ICS urges WTO to prioritize maritime transport in multilateral trade talks

The International Chamber of Shipping (ICS) has called for maritime transport to be prioritized in multilateral trade negotiations. It made the request ahead of the 12th Ministerial Conference, which has been indefinitely postponed due to the Omicron variant. A pared-down schedule of meetings of WTO Ministers and governments will go ahead. The meetings will discuss the critical issues and challenges confronting the multilateral trading system and their impact on the global economy.

ICS has urged the WTO Director-General, Ngozi Okonjo-Iweala, to pay closer attention to maritime transport in WTO trade initiatives and negotiations.

Formal discussions on the liberalization of maritime transport services at the WTO have been halted for several years. The commitments from national governments towards the liberalization of maritime services that were achieved in previous negotiations have lacked legal certainty. That, said the ICS had left the industry in perpetual limbo.

Responding to the call by ICS, Okonjo-Iweala said: “With all the supply chain issues we experienced this year, there is increasing interest in the maritime transport sector, including the underlying issues leading to supply chain bottlenecks”.

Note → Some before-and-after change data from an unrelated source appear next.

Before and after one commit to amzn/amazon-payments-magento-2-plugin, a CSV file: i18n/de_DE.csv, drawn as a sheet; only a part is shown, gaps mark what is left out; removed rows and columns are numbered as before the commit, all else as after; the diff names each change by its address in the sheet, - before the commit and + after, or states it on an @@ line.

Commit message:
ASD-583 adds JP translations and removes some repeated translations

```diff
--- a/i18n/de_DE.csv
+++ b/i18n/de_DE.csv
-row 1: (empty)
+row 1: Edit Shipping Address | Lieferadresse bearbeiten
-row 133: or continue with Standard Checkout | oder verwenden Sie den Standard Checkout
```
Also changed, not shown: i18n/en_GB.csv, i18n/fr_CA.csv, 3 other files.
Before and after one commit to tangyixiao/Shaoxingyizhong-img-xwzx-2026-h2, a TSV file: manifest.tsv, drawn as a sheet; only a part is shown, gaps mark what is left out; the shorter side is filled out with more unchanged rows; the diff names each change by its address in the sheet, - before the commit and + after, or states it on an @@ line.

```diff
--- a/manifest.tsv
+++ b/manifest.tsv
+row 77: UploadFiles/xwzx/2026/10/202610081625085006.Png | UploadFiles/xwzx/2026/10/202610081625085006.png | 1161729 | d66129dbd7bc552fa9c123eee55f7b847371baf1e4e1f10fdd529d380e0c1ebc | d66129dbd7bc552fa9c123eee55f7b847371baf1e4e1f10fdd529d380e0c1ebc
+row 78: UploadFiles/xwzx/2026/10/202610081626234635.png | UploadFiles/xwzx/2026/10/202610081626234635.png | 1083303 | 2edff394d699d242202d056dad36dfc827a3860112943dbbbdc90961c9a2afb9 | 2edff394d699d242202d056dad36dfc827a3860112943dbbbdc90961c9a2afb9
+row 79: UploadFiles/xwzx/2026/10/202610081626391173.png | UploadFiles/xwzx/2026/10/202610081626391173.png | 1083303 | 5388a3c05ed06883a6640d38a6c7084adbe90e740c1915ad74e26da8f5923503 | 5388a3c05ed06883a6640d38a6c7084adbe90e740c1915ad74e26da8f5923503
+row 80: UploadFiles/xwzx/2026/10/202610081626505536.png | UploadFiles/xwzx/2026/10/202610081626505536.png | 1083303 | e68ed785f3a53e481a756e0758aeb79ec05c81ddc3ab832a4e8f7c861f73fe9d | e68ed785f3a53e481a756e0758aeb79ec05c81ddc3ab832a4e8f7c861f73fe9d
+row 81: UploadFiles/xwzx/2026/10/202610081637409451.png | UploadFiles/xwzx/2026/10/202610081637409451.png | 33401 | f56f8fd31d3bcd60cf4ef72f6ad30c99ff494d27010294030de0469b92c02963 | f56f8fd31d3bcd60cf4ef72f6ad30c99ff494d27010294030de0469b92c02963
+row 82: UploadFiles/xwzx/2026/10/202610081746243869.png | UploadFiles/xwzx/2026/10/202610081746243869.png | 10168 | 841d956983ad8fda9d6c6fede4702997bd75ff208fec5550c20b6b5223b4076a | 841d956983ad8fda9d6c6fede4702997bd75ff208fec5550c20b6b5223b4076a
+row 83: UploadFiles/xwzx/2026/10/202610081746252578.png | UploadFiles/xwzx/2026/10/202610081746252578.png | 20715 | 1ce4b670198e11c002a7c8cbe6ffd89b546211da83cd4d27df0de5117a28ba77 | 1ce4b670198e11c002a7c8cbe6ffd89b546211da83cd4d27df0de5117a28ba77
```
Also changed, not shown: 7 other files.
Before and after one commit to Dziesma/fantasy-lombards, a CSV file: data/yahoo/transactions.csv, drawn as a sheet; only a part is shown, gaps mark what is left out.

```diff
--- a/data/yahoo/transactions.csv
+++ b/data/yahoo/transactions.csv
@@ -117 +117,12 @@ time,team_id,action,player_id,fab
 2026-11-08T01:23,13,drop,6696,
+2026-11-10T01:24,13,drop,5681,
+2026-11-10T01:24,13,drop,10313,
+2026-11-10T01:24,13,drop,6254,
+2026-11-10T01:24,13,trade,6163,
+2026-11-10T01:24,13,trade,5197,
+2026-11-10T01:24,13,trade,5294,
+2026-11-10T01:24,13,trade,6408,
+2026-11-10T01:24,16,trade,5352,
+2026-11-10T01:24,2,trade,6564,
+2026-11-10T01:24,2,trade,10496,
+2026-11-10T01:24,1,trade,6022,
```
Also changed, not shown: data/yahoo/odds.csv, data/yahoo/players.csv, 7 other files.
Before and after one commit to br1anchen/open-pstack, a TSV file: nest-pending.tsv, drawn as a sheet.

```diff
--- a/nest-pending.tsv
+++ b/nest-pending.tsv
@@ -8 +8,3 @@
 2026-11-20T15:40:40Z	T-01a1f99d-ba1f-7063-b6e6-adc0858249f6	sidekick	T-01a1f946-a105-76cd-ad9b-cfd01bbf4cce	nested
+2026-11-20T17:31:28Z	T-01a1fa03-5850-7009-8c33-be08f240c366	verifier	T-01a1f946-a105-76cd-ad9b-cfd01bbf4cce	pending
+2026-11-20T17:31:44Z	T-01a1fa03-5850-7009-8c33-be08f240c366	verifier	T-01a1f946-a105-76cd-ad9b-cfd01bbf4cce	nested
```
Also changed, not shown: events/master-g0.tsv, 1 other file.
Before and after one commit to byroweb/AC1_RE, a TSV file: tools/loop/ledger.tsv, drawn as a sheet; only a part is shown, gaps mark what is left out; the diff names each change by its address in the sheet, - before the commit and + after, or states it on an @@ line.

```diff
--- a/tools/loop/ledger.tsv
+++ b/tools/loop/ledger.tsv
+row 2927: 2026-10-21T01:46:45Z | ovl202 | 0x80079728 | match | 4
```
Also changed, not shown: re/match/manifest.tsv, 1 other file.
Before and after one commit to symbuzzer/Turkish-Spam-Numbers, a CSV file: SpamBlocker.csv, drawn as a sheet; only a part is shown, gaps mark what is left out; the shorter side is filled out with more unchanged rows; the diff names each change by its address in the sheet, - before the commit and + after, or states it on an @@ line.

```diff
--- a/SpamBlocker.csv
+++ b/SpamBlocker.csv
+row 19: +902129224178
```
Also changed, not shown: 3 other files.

She added that WTO met with some of the major shipping companies and was planning to hold a comprehensive dialogue with the entire sector in 2022 in order to gain a better understanding of these issues.

Guy Platten, Secretary-General at ICS, said that “we are very encouraged by Dr Okonjo-Iweala’s message to the shipping industry at this meeting. There are many issues that unite ICS and the WTO, as the gatekeeper of free trade throughout the world, but none more so than our shared values and principles of open and unimpeded access to international markets. We look forward to engaging with her at the WTO in this comprehensive Dialogue that has been proposed for next year”.

The WTO and ICS co-hosted a roundtable dialogue titled “The Role of Maritime Transport in the Post-COVID Recovery”, which explored the findings from the ICS report “Protectionism in Maritime Economies” (link below).